Restricted Access Dissertation
Doctor of Philosophy
Field of Study
Biochemistry and Molecular Biology
Graduate School of Biomedical Sciences
Anson Pierce, Characterization of a Novel Extracellular Superoxide Dismutase Allele Discovered in Mouse Models of Atherosclerosis. Doctor of Philosophy (Biochemistry and Molecular Biology), July 2004, 128 pp., 3 tables, 22 illustrations, references, 230 titles. Many diseases display some involvement with oxidative mechanisms and could potentially benefit from antioxidant therapy designed to restore the balance between reductive and oxidative factors. Data presented in this dissertation explore and establish the protective effect hyperbaric oxygen (HBO) has on the development of atherosclerosis, an oxidation-driven inflammatory disease mediated through low-density lipoproteins in the vasculature. Atherosclerosis in the apolipoprotein E-/- (apoE-/-) mouse is drastically reduced after 10 weeks of HBO treatment. Macrophages in HBO treated mice have an increased antioxidant capacity and reduced ability to generate oxidants. From this work, a new polymorphism of a key antioxidant enzyme, extracellular superoxide dismutase (ecSOD), is identified and characterized in mice. The new polymorphism is termed the “short” allele, and has the potential to alter the regulation of ecSOD mRNA and protein, as well as enzyme activity. Examination of its effect on the ecSOD phenotype in mice shows dramatic changes in enzyme levels and activity. In the plasma compartment ecSOD activity and mass are elevated, and indicate based on heparin injection studies that a change in ecSOD distribution results in tissues of mice expressing the short allele. Systematic examination of ecSOD in tissues of mice shows that its distribution is altered such that it is more accessible to heparin; this is most evident in the liver and kidney of mice expressing the short allele. The finding that HBO is protective against atherosclerosis highlights a potentially promising approach to treatment for this devastating disease, sheds light on the role oxidative processes play in atherosclerosis, and identifies potential targets for antioxidant therapy. This study also shows for the first time that two alleles for a major antioxidant enzyme exist in mice that display markedly different effects on the ecSOD phenotype, a finding that underlines the importance of genetic homogeneity in mouse models and adds to our knowledge concerning the role antioxidants play in human health and disease.

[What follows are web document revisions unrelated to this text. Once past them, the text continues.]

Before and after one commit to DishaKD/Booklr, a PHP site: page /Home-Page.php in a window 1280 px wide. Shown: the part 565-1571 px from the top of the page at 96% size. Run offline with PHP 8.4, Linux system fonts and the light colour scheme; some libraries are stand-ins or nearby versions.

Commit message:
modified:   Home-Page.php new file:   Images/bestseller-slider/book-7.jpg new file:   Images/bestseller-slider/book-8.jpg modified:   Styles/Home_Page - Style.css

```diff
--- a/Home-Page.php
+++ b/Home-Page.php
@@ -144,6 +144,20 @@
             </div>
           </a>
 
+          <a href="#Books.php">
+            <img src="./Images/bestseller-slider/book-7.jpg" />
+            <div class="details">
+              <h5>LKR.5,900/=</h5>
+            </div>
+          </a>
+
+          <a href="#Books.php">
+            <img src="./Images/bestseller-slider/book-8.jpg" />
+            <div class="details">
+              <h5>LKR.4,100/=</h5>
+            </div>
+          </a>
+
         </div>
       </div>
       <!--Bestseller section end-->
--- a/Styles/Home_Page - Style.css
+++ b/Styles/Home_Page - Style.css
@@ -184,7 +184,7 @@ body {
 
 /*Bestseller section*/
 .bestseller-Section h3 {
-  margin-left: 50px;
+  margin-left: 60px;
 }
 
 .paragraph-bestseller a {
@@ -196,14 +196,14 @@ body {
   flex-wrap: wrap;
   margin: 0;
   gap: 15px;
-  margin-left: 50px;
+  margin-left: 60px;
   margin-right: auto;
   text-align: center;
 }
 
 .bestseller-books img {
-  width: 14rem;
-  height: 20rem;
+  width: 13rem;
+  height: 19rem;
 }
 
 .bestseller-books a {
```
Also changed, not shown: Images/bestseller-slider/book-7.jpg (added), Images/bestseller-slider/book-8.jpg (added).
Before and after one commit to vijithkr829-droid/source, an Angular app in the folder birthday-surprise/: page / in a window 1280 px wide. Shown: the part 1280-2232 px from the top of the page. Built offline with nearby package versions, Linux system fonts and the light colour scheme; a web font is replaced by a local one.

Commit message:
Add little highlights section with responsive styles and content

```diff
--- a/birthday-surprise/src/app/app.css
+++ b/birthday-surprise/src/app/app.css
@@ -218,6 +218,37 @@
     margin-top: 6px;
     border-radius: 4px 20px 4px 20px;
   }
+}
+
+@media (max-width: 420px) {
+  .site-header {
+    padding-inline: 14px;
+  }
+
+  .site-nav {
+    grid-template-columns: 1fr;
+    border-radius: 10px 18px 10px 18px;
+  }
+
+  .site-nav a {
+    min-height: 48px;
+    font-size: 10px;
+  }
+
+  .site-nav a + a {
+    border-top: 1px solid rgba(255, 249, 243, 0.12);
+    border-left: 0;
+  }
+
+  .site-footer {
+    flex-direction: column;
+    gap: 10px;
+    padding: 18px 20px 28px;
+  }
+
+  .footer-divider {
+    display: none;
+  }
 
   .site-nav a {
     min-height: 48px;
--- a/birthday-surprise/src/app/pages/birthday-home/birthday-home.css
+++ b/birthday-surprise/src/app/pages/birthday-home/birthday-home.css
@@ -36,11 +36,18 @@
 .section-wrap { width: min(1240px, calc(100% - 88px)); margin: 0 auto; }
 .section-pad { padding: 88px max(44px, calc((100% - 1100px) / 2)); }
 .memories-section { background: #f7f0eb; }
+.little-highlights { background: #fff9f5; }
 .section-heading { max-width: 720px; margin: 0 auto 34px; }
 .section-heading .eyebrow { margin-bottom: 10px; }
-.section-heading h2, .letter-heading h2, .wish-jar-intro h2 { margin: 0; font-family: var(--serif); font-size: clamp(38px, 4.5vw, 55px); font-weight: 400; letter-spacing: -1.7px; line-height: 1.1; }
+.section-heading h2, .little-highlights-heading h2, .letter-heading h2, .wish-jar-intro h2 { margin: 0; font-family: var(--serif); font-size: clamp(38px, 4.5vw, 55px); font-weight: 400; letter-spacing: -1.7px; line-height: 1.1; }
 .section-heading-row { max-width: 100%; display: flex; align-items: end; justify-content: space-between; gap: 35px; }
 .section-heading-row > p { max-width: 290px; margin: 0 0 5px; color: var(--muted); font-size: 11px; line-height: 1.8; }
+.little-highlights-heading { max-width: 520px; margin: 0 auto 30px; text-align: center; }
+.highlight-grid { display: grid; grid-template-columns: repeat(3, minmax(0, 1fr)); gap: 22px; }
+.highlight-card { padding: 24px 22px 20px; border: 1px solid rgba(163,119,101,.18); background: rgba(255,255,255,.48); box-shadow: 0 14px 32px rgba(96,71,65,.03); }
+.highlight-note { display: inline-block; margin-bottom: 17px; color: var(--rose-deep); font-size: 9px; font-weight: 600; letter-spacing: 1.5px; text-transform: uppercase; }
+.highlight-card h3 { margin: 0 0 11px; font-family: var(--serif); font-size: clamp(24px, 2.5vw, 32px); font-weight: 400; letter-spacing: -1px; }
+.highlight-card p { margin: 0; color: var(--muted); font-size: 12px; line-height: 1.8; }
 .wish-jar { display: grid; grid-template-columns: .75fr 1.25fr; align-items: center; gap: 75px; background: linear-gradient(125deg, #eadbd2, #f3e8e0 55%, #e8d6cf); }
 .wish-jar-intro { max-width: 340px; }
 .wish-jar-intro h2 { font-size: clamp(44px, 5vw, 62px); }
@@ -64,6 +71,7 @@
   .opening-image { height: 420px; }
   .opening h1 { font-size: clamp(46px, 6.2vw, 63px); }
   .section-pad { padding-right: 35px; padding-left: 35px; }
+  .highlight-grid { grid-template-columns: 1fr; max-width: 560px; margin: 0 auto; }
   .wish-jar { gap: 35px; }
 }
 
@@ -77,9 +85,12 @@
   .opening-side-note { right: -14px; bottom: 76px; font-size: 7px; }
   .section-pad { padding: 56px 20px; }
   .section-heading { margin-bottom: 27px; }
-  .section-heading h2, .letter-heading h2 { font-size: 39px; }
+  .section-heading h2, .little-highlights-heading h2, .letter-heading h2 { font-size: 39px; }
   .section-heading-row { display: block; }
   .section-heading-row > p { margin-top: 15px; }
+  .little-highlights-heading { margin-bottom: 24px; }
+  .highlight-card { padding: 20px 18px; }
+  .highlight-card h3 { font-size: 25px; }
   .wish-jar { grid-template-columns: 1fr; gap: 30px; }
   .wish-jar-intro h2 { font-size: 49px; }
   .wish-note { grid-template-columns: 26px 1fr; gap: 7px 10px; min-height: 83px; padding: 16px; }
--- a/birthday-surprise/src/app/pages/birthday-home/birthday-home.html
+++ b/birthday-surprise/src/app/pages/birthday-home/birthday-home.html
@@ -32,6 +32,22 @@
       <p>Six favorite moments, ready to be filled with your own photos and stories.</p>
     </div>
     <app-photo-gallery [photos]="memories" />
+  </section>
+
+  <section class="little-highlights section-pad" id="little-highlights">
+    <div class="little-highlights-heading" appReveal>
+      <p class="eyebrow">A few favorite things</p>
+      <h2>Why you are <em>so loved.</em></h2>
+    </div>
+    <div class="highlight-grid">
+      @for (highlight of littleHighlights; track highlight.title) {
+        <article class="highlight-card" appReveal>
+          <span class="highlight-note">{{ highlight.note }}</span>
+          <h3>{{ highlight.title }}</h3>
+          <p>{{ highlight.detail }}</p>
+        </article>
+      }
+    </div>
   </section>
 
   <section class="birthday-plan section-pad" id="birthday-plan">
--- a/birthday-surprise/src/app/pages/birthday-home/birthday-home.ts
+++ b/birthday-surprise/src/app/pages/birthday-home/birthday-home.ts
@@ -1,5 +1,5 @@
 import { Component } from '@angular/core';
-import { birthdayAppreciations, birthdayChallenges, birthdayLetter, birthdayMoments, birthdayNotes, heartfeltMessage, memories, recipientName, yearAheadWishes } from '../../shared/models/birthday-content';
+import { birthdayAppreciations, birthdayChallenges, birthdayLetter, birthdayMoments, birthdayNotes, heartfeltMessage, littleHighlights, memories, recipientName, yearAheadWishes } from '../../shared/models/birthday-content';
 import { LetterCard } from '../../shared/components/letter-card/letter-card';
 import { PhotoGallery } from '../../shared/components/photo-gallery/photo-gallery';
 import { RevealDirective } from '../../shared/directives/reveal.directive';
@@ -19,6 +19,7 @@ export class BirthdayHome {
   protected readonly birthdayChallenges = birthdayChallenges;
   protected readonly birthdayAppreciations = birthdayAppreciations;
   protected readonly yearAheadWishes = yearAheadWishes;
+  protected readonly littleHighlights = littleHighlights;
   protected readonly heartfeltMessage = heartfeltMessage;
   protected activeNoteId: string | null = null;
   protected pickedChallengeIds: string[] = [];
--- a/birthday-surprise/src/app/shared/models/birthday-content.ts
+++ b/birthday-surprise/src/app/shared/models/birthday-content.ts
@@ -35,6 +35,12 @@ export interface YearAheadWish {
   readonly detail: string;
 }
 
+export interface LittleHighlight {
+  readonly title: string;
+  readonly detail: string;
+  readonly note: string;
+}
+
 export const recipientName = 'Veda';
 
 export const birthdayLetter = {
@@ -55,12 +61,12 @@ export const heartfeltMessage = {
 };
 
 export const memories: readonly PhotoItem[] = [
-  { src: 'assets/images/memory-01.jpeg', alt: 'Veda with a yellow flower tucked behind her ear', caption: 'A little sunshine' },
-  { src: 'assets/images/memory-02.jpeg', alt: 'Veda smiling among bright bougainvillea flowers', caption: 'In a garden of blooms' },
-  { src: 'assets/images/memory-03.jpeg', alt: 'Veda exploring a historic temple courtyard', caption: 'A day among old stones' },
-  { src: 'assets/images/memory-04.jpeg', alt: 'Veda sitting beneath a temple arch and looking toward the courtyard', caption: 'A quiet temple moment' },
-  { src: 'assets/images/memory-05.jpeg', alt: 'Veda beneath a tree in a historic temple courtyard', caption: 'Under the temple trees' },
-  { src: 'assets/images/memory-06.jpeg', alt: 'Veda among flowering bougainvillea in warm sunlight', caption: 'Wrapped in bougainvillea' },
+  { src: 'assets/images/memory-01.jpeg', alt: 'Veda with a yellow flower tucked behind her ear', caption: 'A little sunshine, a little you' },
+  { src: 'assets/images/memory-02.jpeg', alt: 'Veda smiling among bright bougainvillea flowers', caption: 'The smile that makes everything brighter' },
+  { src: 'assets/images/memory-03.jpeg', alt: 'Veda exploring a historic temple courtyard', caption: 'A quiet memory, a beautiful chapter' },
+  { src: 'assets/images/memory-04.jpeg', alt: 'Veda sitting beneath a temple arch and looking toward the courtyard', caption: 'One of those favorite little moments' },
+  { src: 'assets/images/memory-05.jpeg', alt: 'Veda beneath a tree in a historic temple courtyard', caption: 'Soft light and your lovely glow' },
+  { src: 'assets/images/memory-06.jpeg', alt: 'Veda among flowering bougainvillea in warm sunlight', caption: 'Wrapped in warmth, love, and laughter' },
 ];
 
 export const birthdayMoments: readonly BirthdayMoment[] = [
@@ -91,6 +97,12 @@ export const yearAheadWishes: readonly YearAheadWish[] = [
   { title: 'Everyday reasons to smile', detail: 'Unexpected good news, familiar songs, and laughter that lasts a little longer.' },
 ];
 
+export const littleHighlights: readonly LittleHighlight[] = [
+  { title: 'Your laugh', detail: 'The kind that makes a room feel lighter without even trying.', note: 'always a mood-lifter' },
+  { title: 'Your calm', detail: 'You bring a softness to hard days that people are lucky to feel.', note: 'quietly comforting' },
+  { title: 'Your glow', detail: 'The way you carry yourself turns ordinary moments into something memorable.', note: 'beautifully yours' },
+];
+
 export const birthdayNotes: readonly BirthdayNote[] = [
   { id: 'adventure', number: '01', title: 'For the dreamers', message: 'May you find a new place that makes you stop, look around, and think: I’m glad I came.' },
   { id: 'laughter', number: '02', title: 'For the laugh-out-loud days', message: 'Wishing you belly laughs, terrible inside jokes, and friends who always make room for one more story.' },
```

"Characterization of a Novel Extracellular Superoxide Dismutase Allele Discovered in Mouse Models of Atherosclerosis" Fort Worth, Tx: University of North Texas Health Science Center;